Several hours after receiving his honorary degree, Starr went to the Wang Theater in Boston, performing to a sold-out house on June 2, 2022.
Accompanying the honorary Dr. Starr this time around are recent longtime members Steve Lukathaer (Toto) and Gregg Bissonette (ex-David Lee Roth Band), alongside Colin Hay (Men At Work), Hamish Stuart (ex- Average White Band), and Edgard Winter.
Starr, who was still beaming with academic festivities, light-heartedly referred to himself as “doctor” during the show, much to the delight of the Beatle-hungry crowd.
Opening with “Matchbox” (a cover of a Carl Perkins song originally released on the “Beatles For Sale” album), Starr then wasted no time unleashing his most successful solo single “It Don’t Come Easy”, before sharing the spotlight with his comrades.
Winter was first with a slick version of “Free Ride” and Lukathaer followed with Toto’s huge hit from 1982, “Roseanna”.
Mixing a dose of Funk into the set, Stuart led the band on a killer take of “Pick Up the Pieces” (pre-song, Lukathaer told a story about meeting the Average White Band in a restaurant as as a young musician, and was quite proud to play with him after all these years), and Hay released a wonderful version of “Down Under”.
Starr then sang a cover of the Shirelles’ song “Boys”. A personal favorite of Starr, he even performed “Boys” during his induction. the Rock and Roll Hall of Fame in 2015. After the friendly chant “Yellow Submarine”, Starr left the stage and the band continued for a pair of songs in his absence.
After Stuart revived another Average White Band hit, “Cut The Cake” (during which he performed a masterful bass solo), Winter ripped off a nearly 20-minute jam from his “Frankenstein” instrument.

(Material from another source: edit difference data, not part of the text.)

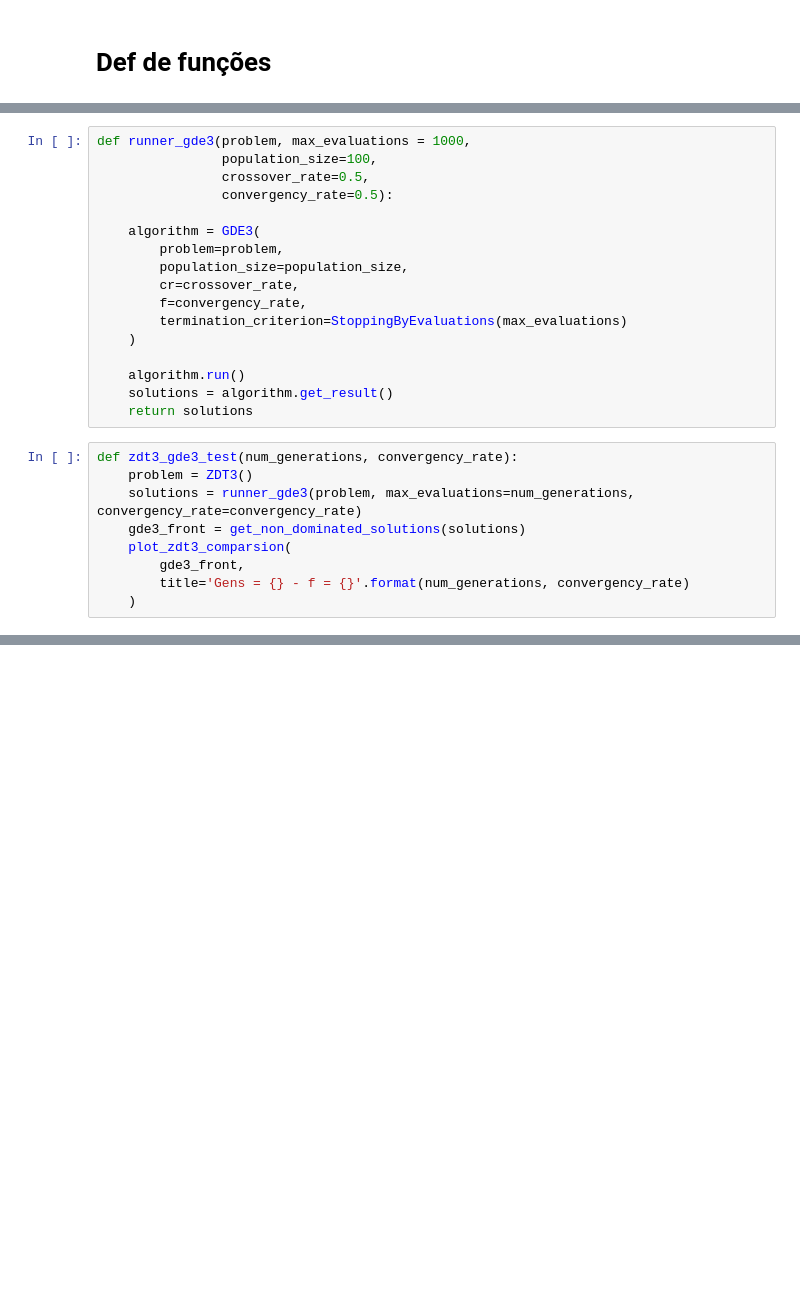
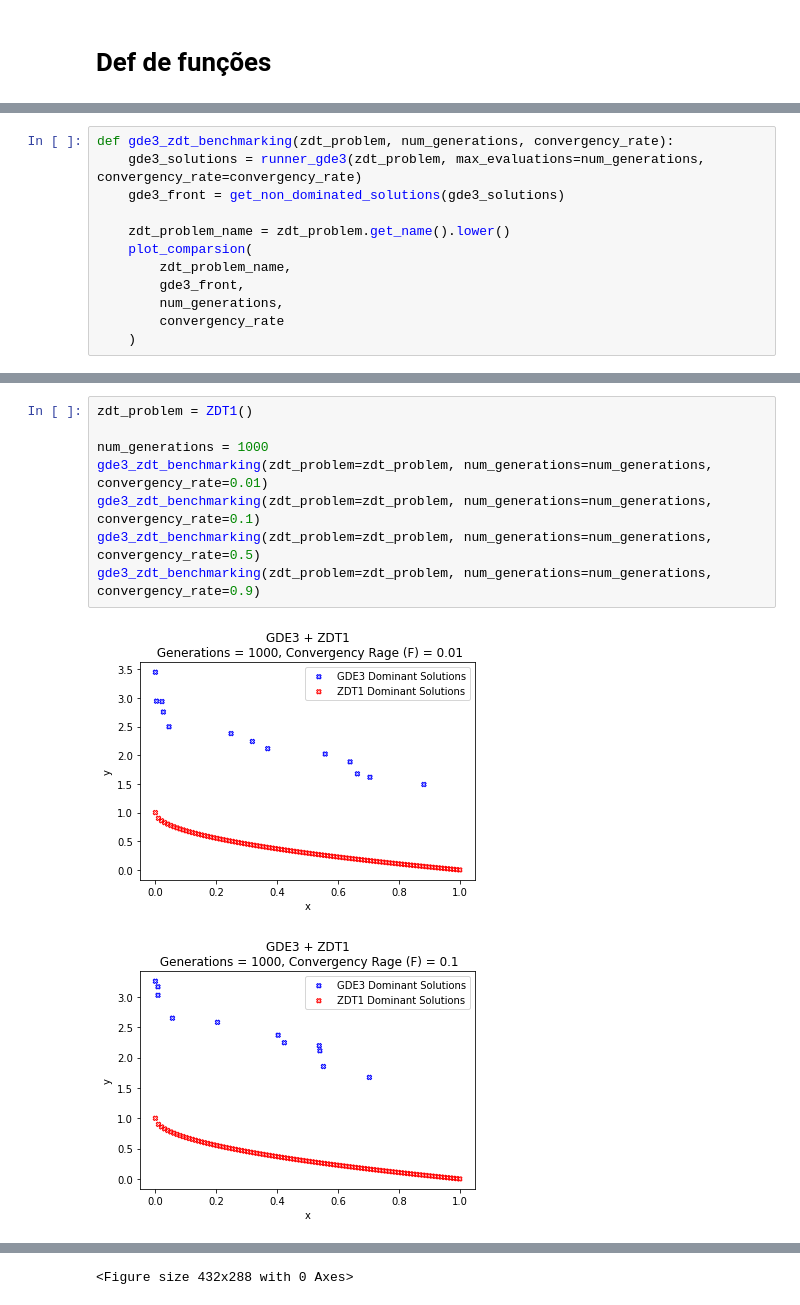
Before and after one commit to fabioafreitas/Computacao_Evolutiva, a Jupyter notebook: Atividades/jmetal_gde3/gde3.ipynb, the cells around one changed output, grey strips where cells are left out. Cells and saved outputs as stored; diff of their text form; blank space fills up the shorter version.

```diff
--- a/Atividades/jmetal_gde3/gde3.ipynb
+++ b/Atividades/jmetal_gde3/gde3.ipynb
@@ -38,27 +71,13 @@ def plot_zdt3_comparsion(algorithm_front, title):
-# %%
-def runner_gde3(problem, max_evaluations = 1000,
-                population_size=100,
-                crossover_rate=0.5,
-                convergency_rate=0.5):
-
-    algorithm = GDE3(
-        problem=problem,
-        population_size=population_size,
-        cr=crossover_rate,
-        f=convergency_rate,
-        termination_criterion=StoppingByEvaluations(max_evaluations)
-    )
-
-    algorithm.run()
-    solutions = algorithm.get_result()
-    return solutions
 # %%
-def zdt3_gde3_test(num_generations, convergency_rate):
-    problem = ZDT3()
-    solutions = runner_gde3(problem, max_evaluations=num_generations, convergency_rate=convergency_rate)
-    gde3_front = get_non_dominated_solutions(solutions)
-    plot_zdt3_comparsion(
+def gde3_zdt_benchmarking(zdt_problem, num_generations, convergency_rate):
+    gde3_solutions = runner_gde3(zdt_problem, max_evaluations=num_generations, convergency_rate=convergency_rate)
+    gde3_front = get_non_dominated_solutions(gde3_solutions)
+
+    zdt_problem_name = zdt_problem.get_name().lower()
+    plot_comparsion(
+        zdt_problem_name,
         gde3_front,
-        title='Gens = {} - f = {}'.format(num_generations, convergency_rate)
+        num_generations,
+        convergency_rate
     )
 # %% [markdown]
@@ -90,0 +87,11 @@ zdt3_gde3_test(num_generations=10000, convergency_rate=0.9)
+# %%
+zdt_problem = ZDT1()
+
+num_generations = 1000
+gde3_zdt_benchmarking(zdt_problem=zdt_problem, num_generations=num_generations, convergency_rate=0.01)
+gde3_zdt_benchmarking(zdt_problem=zdt_problem, num_generations=num_generations, convergency_rate=0.1)
+gde3_zdt_benchmarking(zdt_problem=zdt_problem, num_generations=num_generations, convergency_rate=0.5)
+gde3_zdt_benchmarking(zdt_problem=zdt_problem, num_generations=num_generations, convergency_rate=0.9)
+# %% [output]
+[figure, added]
+[figure, added]
@@ -90,0 +100 @@ zdt3_gde3_test(num_generations=10000, convergency_rate=0.9)
+<Figure size 432x288 with 0 Axes>
```
Also changed, not shown: parts of 20 cells of this notebook, 26 other files.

While Winter was impressive playing three separate instruments (keyboards, drums, and saxophone), it was Bissonette who stole the moment with a standout drum solo, where he included snippets from other songs like “The End.” by the Beatles, and gave Boston a nod with a little snippet of Aerosmith’s “Walk This Way.”
As Starr returned to the stage, he said he was extremely reluctant to add the next song to his set, but his band insisted he did. He recanted and did a wonderful version of the pop gem “Abbey Road”, “Octopus Garden”. Starr added that this was only the “fourth time” he had performed the song live.
The 1972 Top 10 hit “Back off Boogaloo” (a purported nod to “glam rock”), led to an exuberant “I Wanna Be Your Man”. While the song (from the Beatles’ second record, “With The Beatles”) was only the second time Starr had sung to a Beatles song (“Boys” was his first recorded lead vocal, on the Fab- Four, “Please Please Me”), was his first crack at a John Lennon/Paul McCartney composition in the studio.
Lukathaer returned to the limelight and the band added a Reggae twist to Toto’s most enduring song, “Africa.” Hay’s high-pitched vocal range on the chorus added to the song’s acidity, and he continued to impress with a heavier guitar-heavy version of his former band’s hit, “Who Can It Be Now”?
At the end of the show, Starr did a sweet version of his lovingly mournful hit “Photograph” (which Starr composed with George Harrison) and closed the show with a glorious “With A Little Help from My Friends.”
At the song’s coda, Starr left the stage, but quickly returned and the band played a bit of the chorus from Lennon’s “Give Peace a Chance”. An excellent choice to end the show in style, while giving a nod to his former Beatles partner.